LONDON (BLOOMBERG) - Standard Chartered Plc has been suspended from some foreign-exchange trading in China until the end of March as part of the government's measures to to stem a market selloff, according to a person with knowledge of the decision.
Standard Chartered is one of three banks that were temporarily banned from currency trading in December and the lender has appealed to China's central bank to shorten the hiatus, said the person, who asked not to be identified because they're not authorized to speak about the matter publicly.
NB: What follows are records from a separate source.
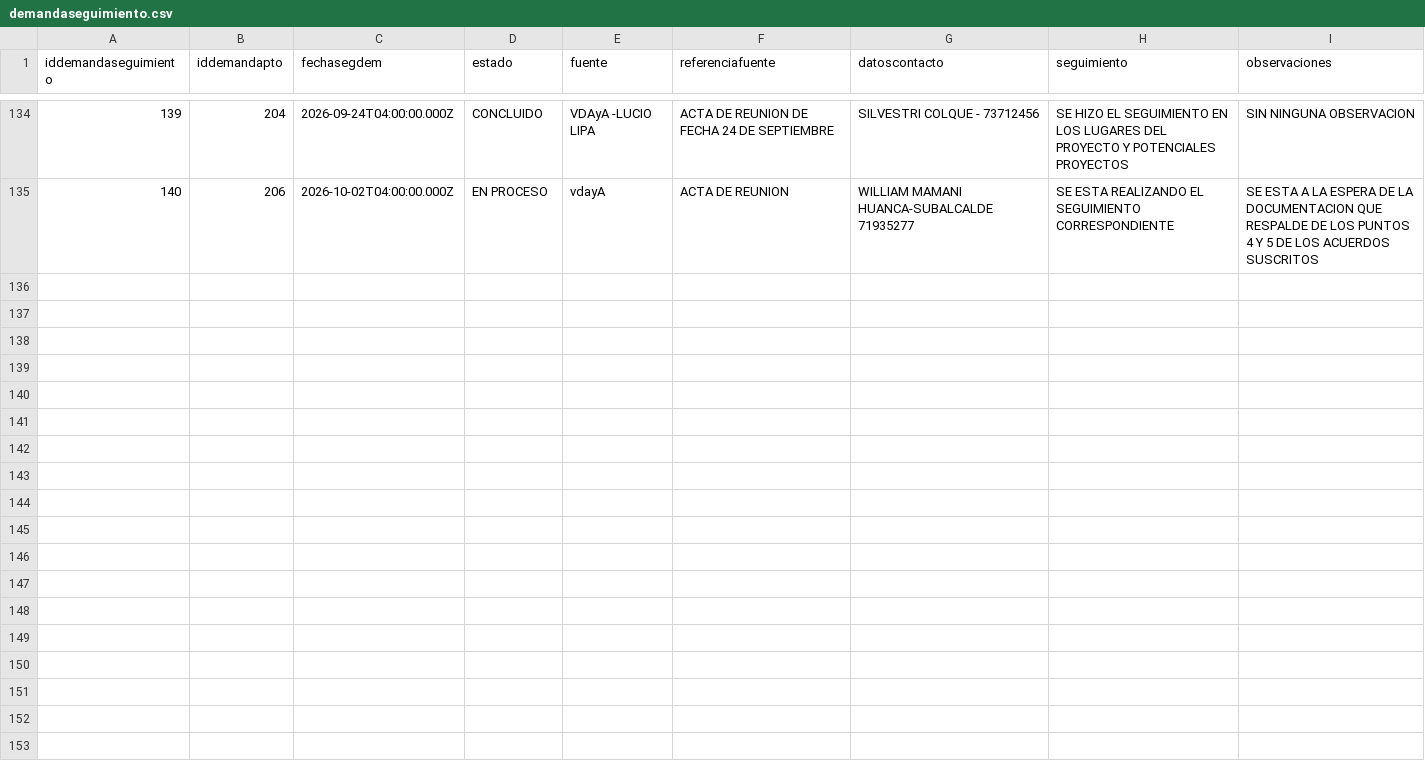
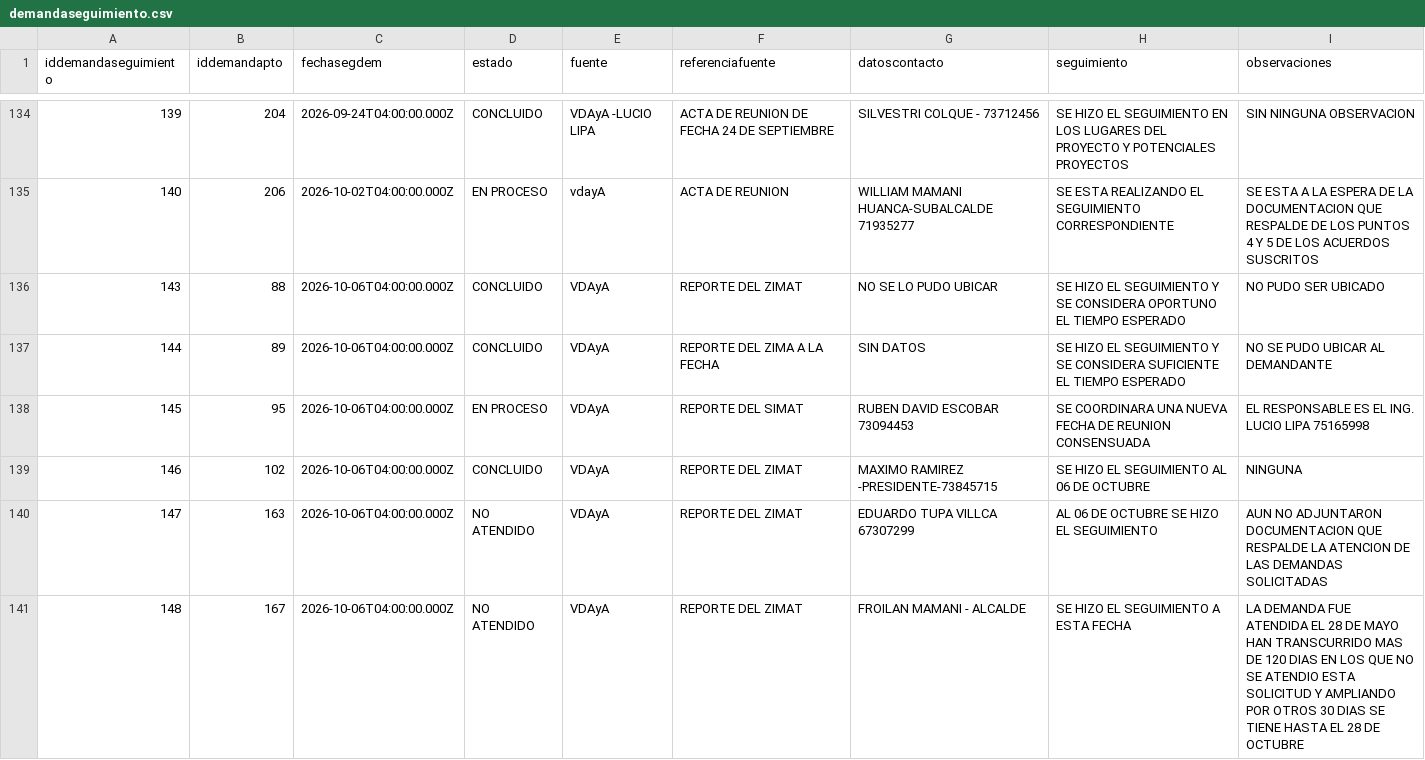
Before and after one commit to mauforonda/data-triage, a CSV file: produccion/simat/data/demandaseguimiento.csv, drawn as a sheet; only a part is shown, gaps mark what is left out; the diff names each change by its address in the sheet, - before the commit and + after, or states it on an @@ line.

```diff
--- a/produccion/simat/data/demandaseguimiento.csv
+++ b/produccion/simat/data/demandaseguimiento.csv
+row 136: 143 | 88 | 2026-10-06T04:00:00.000Z | CONCLUIDO | VDAyA | REPORTE DEL ZIMAT | NO SE LO PUDO UBICAR | SE HIZO EL SEGUIMIENTO Y SE CONSIDERA OPORTUNO EL TIEMPO ESPERADO | NO PUDO SER UBICADO
+row 137: 144 | 89 | 2026-10-06T04:00:00.000Z | CONCLUIDO | VDAyA | REPORTE DEL ZIMA A LA FECHA | SIN DATOS | SE HIZO EL SEGUIMIENTO Y SE CONSIDERA SUFICIENTE EL TIEMPO ESPERADO | NO SE PUDO UBICAR AL DEMANDANTE
+row 138: 145 | 95 | 2026-10-06T04:00:00.000Z | EN PROCESO | VDAyA | REPORTE DEL SIMAT | RUBEN DAVID ESCOBAR 73094453 | SE COORDINARA UNA NUEVA FECHA DE REUNION CONSENSUADA | EL RESPONSABLE ES EL ING. LUCIO LIPA 75165998
+row 139: 146 | 102 | 2026-10-06T04:00:00.000Z | CONCLUIDO | VDAyA | REPORTE DEL ZIMAT | MAXIMO RAMIREZ -PRESIDENTE-73845715 | SE HIZO EL SEGUIMIENTO AL 06 DE OCTUBRE | NINGUNA
+row 140: 147 | 163 | 2026-10-06T04:00:00.000Z | NO ATENDIDO | VDAyA | REPORTE DEL ZIMAT | EDUARDO TUPA VILLCA 67307299 | AL 06 DE OCTUBRE SE HIZO EL SEGUIMIENTO | AUN NO ADJUNTARON DOCUMENTACION QUE RESPALDE LA ATENCION DE LAS DEMANDAS SOLICITADAS
+row 141: 148 | 167 | 2026-10-06T04:00:00.000Z | NO ATENDIDO | VDAyA | REPORTE DEL ZIMAT | FROILAN MAMANI - ALCALDE | SE HIZO EL SEGUIMIENTO A ESTA FECHA | LA DEMANDA FUE ATENDIDA EL 28 DE MAYO HAN TRANSCURRIDO MAS DE 120 DIAS EN LOS QUE NO SE ATENDIO ESTA SOLICITUD Y AMPLIANDO POR OTROS 30 DIAS SE TIENE HASTA EL 28 DE OCTUBRE
```
Also changed, not shown: produccion/simat/data/casos.csv, produccion/simat/data/conveniopunto.csv, 2 other files.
China's decision to suspend Standard Chartered was reported earlier by Reuters, which also cited Deutsche Bank AG among lenders banned.
China is trying to prop up a weakening economy and curtail a stock selloff that erased US$590 billion (S$840 billion) of value on Monday in what was the worst-ever start to a year for the nation's equity market.
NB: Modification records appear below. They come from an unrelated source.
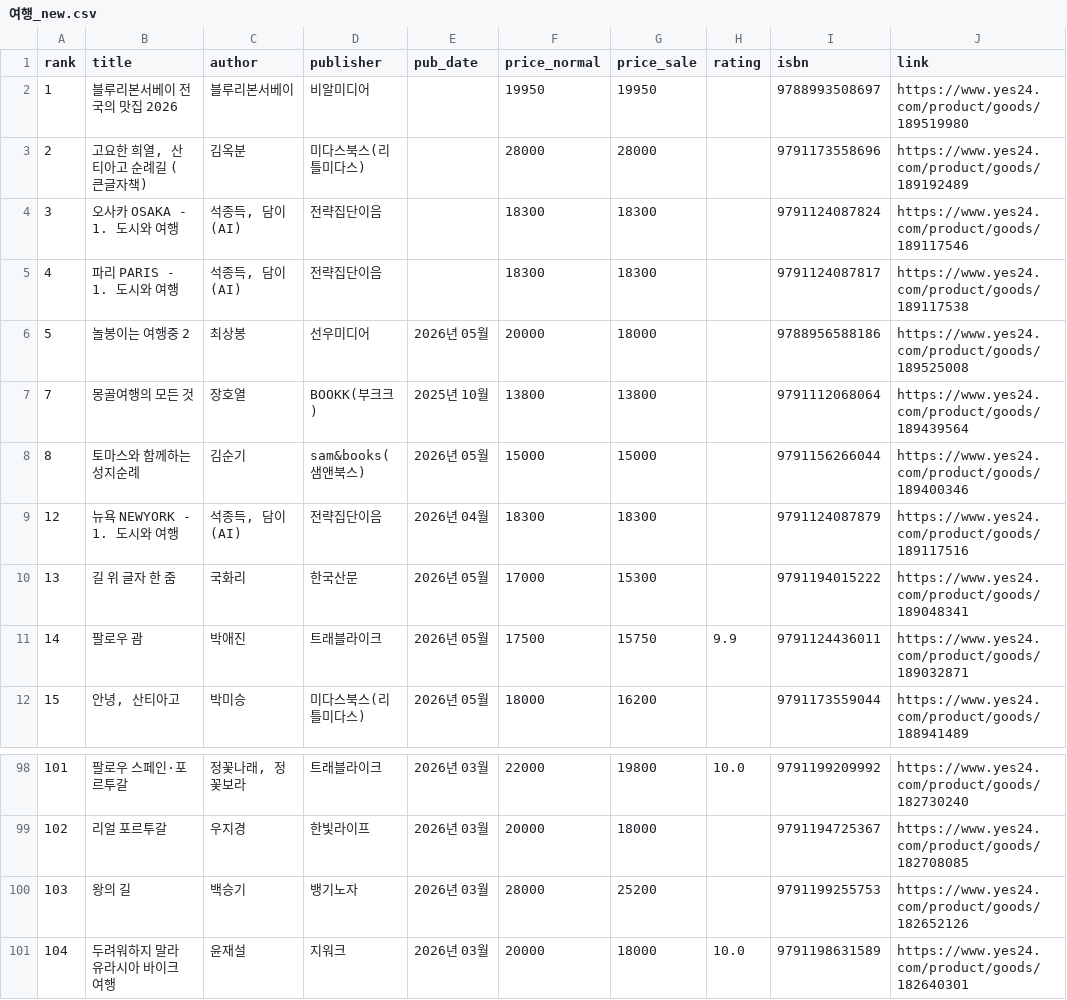
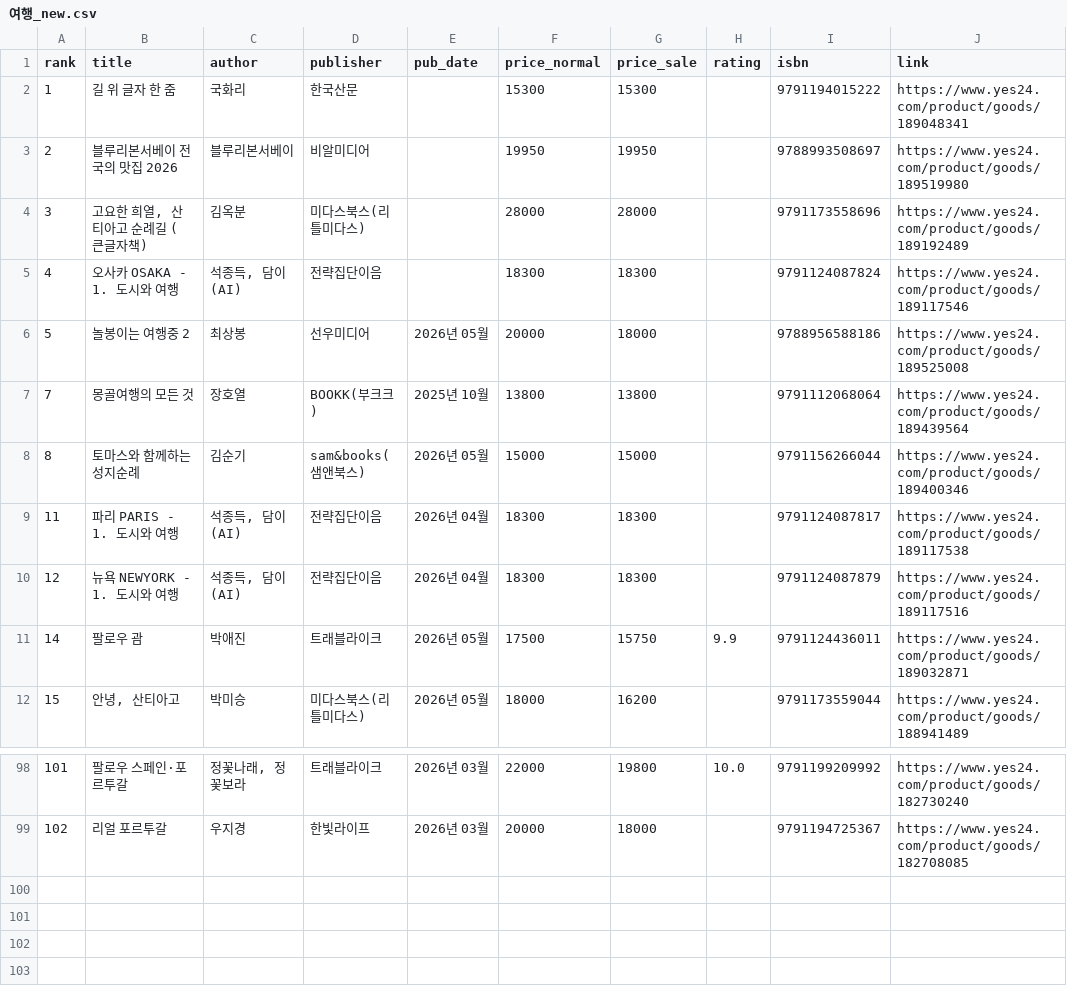
Before and after one commit to msbio79/yes24, a CSV file: data/csv/여행_new.csv, drawn as a sheet; only a part is shown, gaps mark what is left out; removed rows and columns are numbered as before the commit, all else as after; the diff names each change by its address in the sheet, - before the commit and + after, or states it on an @@ line.

```diff
--- a/data/csv/여행_new.csv
+++ b/data/csv/여행_new.csv
+row 2: 1 | 길 위 글자 한 줌 | 국화리 | 한국산문 |  | 15300 | 15300 |  | 9791194015222 | https://www.yes24.com/product/goods/189048341
@@ column A (rank) renumbered between rows 3 and 5 @@
-row 5: 4 | 파리 PARIS - 1. 도시와 여행 | 석종득, 담이(AI) | 전략집단이음 |  | 18300 | 18300 |  | 9791124087817 | https://www.yes24.com/product/goods/189117538
+row 9: 11 | 파리 PARIS - 1. 도시와 여행 | 석종득, 담이(AI) | 전략집단이음 | 2026년 04월 | 18300 | 18300 |  | 9791124087817 | https://www.yes24.com/product/goods/189117538
-row 10: 13 | 길 위 글자 한 줌 | 국화리 | 한국산문 | 2026년 05월 | 17000 | 15300 |  | 9791194015222 | https://www.yes24.com/product/goods/189048341
-row 100: 103 | 왕의 길 | 백승기 | 뱅기노자 | 2026년 03월 | 28000 | 25200 |  | 9791199255753 | https://www.yes24.com/product/goods/182652126
-row 101: 104 | 두려워하지 말라 유라시아 바이크 여행 | 윤재설 | 지워크 | 2026년 03월 | 20000 | 18000 | 10.0 | 9791198631589 | https://www.yes24.com/product/goods/182640301
```
Also changed, not shown: data/csv/가정_살림_best.csv, data/csv/국내도서_전체_best.csv, 36 other files.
On Wednesday the yuan sank to a five-year low after the People's Bank of China again weakened the currency, following a similar intervention in August, which sparked a rout in emerging-market currencies and stocks.
A three-month ban on settling offshore clients' yuan transactions in the onshore market was imposed last month by the People's Bank of China, people familiar have said. The clampdown came as the growing offshore-onshore spread made it profitable to buy the currency in Hong Kong and sell it in Shanghai.
Officials at Standard Chartered and Deutsche Bank declined to comment.